This is a section of the old layout from the other house that was saved. I still need to remove the trees and paint the backdrop.

Tuesday, October 25, 2016

More Bridge

Here's what it looks like today. The backdrop has been painted and I'm starting to add more details to the scenery. The scene is starting to come together, even though the photo is a bit overexposed.

Tuesday, October 18, 2016

Bridge part 1

Same bridge, now with the plaster painted and some dirt added. Later this week I'll add more dirt and start adding ground cover.

Monday, October 17, 2016


When Caboose Hobbies shut it's doors, they were scavenging everything to sell, including this Central Valley bridge. This bridge was on the HO scale layout that was located in the scenery department. By buying it (for cheap), I figured I could retain a bit of Caboose Hobbies history on my layout by rebuilding it for Sn3. Since whoever removed it from the layout wasn't very careful, it needed a bridg-ectomy anyway.
Once I pried off the girder section from the deck, I removed the rails and scraped off the molded on tie plates meant for HO scale.
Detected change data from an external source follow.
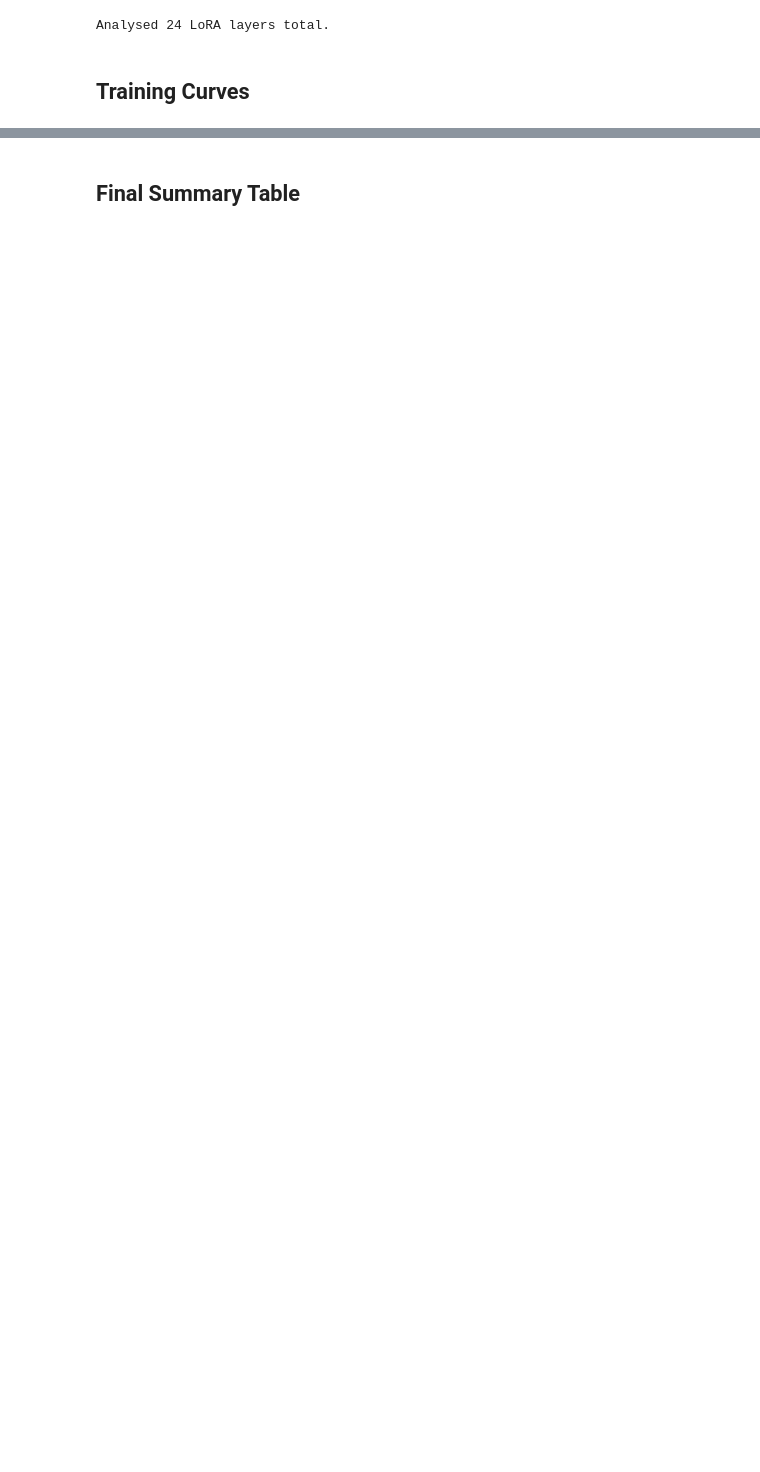
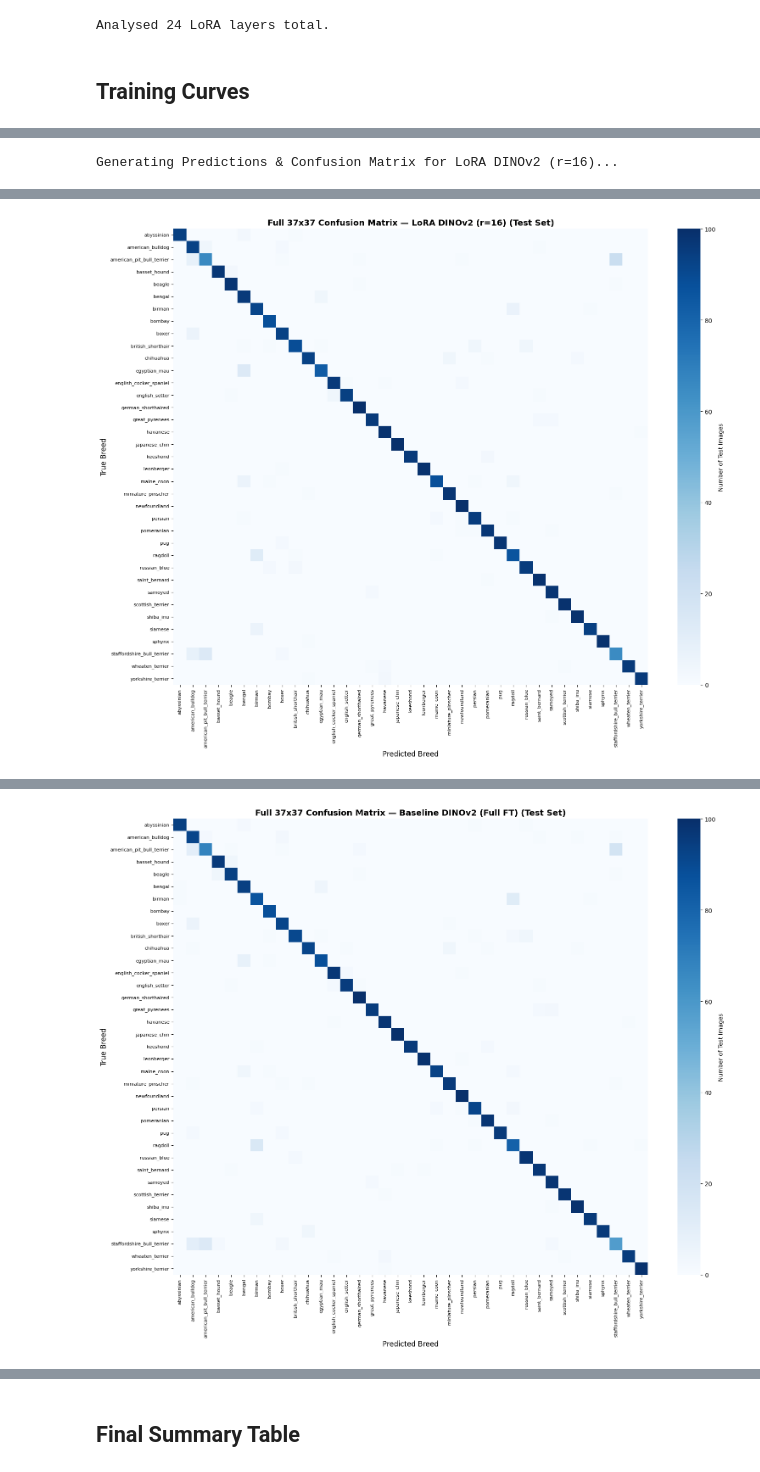
Before and after one commit to SalajBansal05/parameter-efficient-finetuning-lora, a Jupyter notebook: parameter_efficient_finetuning_lora.ipynb, the cells around one changed output, grey strips where cells are left out. Saved outputs shown, nothing was run; the diff lists cells and outputs as text; code cells hidden in the pictures; blank space fills up the shorter version.

```diff
--- a/parameter_efficient_finetuning_lora.ipynb
+++ b/parameter_efficient_finetuning_lora.ipynb
@@ -581,0 +692,75 @@ Generating Confusion Matrix for Baseline DINOv2...
+# %%
+def evaluate_confusion_matrix_and_top_errors(
+    trainer, dataset, title: str, filename: str, top_k: int = 5
+):
+    """1. Plots the full 37x37 Confusion Matrix on the held-out test dataset.
+
+    2. Extracts and prints the Top-K most frequently confused pet breed pairs.
+    """
+    print(f"\nGenerating Predictions & Confusion Matrix for {title}...")
+    outputs = trainer.predict(dataset)
+    y_true = outputs.label_ids
+    y_pred = np.argmax(outputs.predictions, axis=1)
+
+    cm = confusion_matrix(y_true, y_pred)
+
+    # 1. Plot Full 37x37 Confusion Matrix
+    plt.figure(figsize=(16, 13))
+    sns.heatmap(
+        cm,
+        annot=False,
+         cmap="Blues",
+        xticklabels=labels,
+        yticklabels=labels,
+        cbar_kws={"label": "Number of Test Images"},
+    )
+    plt.title(
+        f"Full 37x37 Confusion Matrix — {title} (Test Set)",
+        fontsize=14,
+        fontweight="bold",
+    )
+    plt.xlabel("Predicted Breed", fontsize=12)
+    plt.ylabel("True Breed", fontsize=12)
+    plt.xticks(rotation=90, fontsize=8)
+    plt.yticks(rotation=0, fontsize=8)
+    plt.tight_layout()
+    plt.savefig(filename, dpi=200)
+    plt.show()
+
+    # 2. Extract Top-K Most Confused Breed Pairs (off-diagonal entries)
+    cm_off_diag = cm.copy()
+    np.fill_diagonal(cm_off_diag, 0)
+
+    # Flatten indices and sort by highest error count
+    flat_indices = np.argsort(cm_off_diag.ravel())[::-1][:top_k]
+    row_indices, col_indices = np.unravel_index(flat_indices, cm_off_diag.shape)
+
+    print(f"\nTop {top_k} Most Confused Breed Pairs ({title}):")
+    print("-" * 75)
+    print(f"{'Rank':<6} | {'True Breed':<28} | {'Predicted As':<28} | {'Count'}")
+    print("-" * 75)
+    for rank_idx, (r, c) in enumerate(zip(row_indices, col_indices), start=1):
+        count = cm_off_diag[r, c]
+        if count > 0:
+            print(f"#{rank_idx:<5} | {id2label[r]:<28} | {id2label[c]:<28} | {count}")
+    print("-" * 75)
+
+
+# Run for both LoRA and Baseline on Held-Out Test Set
+evaluate_confusion_matrix_and_top_errors(
+    lora_trainer,
+    test_ds,
+    title="LoRA DINOv2 (r=16)",
+    filename="cm_lora_r16.png",
+    top_k=5,
+)
+
+evaluate_confusion_matrix_and_top_errors(
+    base_trainer,
+    test_ds,
+    title="Baseline DINOv2 (Full FT)",
+    filename="cm_baseline_full_ft.png",
+    top_k=5,
+)
+# %% [output]
+Generating Predictions & Confusion Matrix for LoRA DINOv2 (r=16)...
@@ -581,0 +768 @@ Generating Confusion Matrix for Baseline DINOv2...
+[figure, added]
@@ -581,0 +782 @@ Generating Confusion Matrix for Baseline DINOv2...
+[figure, added]
```
Also changed, not shown: parts of 17 cells of this notebook, 2 other files.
I added new rail gauged for Sn3, gave it a good scrubbing and set it aside. The girder section required more work. One side was missing the rods and stringers so I added new brass wire and styrene to replace the missing parts, scrubbed it down to remove years of dust and set it aside.
The next day I fitted the bridge into place; I changed some of the bench work, added a piece of plywood for the stream bed, added Chooch bridge abutments and added new approach rail. Once I was happy with the fit, I removed it from the layout and airbrushed on a new coat of flat black and let it dry. While it's not built perfectly, I think it's cool that I have part of the old HO scale layout in my basement. Eventually I will add some weathering so it won't look so new.
I have also added an additional 10 feet of plaster using the same method as before, dryer sheets soaked in hydrocal over drywall shims. Once I get the scenery finished along this wall, I can start building the yard.

Monday, October 3, 2016

New Scenery

I started adding scenery to the upper level of the layout about three weeks ago. Once all the webbing was in, I added the hard shell using used dryer sheets soaked in hydrocal. One to two layers is all that's needed. Once dry, I painted on a thick coat of flat latex paint, that was close to my dirt color, and sprinkled on sifted dirt that I picked up off Hwy 285 just west of Denver a few years ago. After I let that dry overnight, I then added more dirt to cover any spots that needed it. I do this by spraying the ground with "wet" water while adding the additional dirt so it sticks, then I use a syringe to cover it all with diluted white glue. With the glue still wet I add different colors of ground foam. I then add lots of rocks and some other foreground materials and glue them down using the same technique.
I still need to add a bunch of forest floor junk made from sticks, leaves and other stuff from the backyard that I'll grind up in an old blender. The rocks also need more color and some vegetation, and mostly I need to add trees. But for now it's fun to see a train run over something other than plywood.

Test Results: Cardboard versus Drywall Shims

Here is a photo of the same area from the previous post, now with some scenery. The drywall shims held up just fine, so no more cardboard for me.

Monday, September 12, 2016

New Technique for Scenery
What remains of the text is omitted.